=== Section Start ===
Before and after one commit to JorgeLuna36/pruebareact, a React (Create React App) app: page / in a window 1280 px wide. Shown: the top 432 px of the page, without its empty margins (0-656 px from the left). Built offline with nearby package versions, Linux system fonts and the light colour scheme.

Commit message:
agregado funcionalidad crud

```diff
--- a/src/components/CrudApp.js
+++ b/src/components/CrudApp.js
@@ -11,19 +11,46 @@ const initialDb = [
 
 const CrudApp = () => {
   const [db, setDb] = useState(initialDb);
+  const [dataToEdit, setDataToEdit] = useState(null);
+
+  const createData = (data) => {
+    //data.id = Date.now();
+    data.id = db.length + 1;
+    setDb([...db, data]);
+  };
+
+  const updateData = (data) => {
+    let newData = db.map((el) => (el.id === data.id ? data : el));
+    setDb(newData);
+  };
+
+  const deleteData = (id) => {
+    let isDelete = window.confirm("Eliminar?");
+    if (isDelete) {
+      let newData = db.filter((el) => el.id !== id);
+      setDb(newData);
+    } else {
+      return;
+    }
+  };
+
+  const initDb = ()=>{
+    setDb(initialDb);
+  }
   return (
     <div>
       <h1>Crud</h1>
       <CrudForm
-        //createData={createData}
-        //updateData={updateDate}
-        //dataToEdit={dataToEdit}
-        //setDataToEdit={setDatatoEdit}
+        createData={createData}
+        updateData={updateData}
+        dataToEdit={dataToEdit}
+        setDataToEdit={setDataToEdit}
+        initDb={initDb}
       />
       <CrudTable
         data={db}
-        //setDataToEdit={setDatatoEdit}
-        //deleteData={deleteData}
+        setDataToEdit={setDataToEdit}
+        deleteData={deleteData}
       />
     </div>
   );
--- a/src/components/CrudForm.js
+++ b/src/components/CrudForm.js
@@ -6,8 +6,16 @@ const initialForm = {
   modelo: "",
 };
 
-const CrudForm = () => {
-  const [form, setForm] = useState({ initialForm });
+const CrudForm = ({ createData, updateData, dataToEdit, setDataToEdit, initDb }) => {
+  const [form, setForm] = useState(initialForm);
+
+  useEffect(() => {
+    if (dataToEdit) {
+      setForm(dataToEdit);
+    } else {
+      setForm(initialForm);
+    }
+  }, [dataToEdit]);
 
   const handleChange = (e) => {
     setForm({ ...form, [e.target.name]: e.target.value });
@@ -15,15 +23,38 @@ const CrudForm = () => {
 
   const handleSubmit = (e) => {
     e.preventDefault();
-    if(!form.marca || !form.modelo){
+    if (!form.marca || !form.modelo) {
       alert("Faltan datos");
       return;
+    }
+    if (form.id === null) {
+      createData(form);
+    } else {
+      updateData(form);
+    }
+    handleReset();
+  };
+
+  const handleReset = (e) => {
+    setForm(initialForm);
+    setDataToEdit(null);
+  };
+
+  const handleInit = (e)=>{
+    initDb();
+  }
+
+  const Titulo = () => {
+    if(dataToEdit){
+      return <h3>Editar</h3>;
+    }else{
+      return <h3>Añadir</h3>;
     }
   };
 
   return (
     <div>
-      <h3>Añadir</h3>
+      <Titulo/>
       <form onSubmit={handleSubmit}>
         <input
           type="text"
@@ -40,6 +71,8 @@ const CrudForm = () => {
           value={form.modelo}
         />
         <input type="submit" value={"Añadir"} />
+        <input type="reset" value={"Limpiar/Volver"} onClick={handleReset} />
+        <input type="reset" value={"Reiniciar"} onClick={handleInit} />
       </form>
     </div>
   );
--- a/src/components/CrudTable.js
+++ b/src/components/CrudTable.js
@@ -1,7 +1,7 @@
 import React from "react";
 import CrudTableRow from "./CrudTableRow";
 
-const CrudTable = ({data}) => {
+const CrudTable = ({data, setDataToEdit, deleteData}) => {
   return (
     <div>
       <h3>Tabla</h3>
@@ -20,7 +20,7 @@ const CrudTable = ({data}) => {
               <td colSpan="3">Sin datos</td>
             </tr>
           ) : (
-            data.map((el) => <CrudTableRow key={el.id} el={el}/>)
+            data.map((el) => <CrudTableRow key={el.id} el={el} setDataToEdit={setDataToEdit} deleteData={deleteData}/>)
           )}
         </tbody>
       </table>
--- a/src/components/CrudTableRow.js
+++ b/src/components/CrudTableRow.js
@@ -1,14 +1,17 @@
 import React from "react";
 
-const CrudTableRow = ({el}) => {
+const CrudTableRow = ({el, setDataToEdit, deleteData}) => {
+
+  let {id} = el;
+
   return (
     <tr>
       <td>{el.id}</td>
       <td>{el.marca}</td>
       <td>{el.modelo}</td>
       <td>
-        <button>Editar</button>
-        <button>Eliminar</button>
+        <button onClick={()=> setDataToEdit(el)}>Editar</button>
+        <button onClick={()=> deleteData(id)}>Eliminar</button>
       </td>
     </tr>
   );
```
=== Section End ===
Exercise directions: The expected output is every line from the material above where "marca" can be found.

Result of the exercise:
-    if(!form.marca || !form.modelo){
+    if (!form.marca || !form.modelo) {
       <td>{el.marca}</td>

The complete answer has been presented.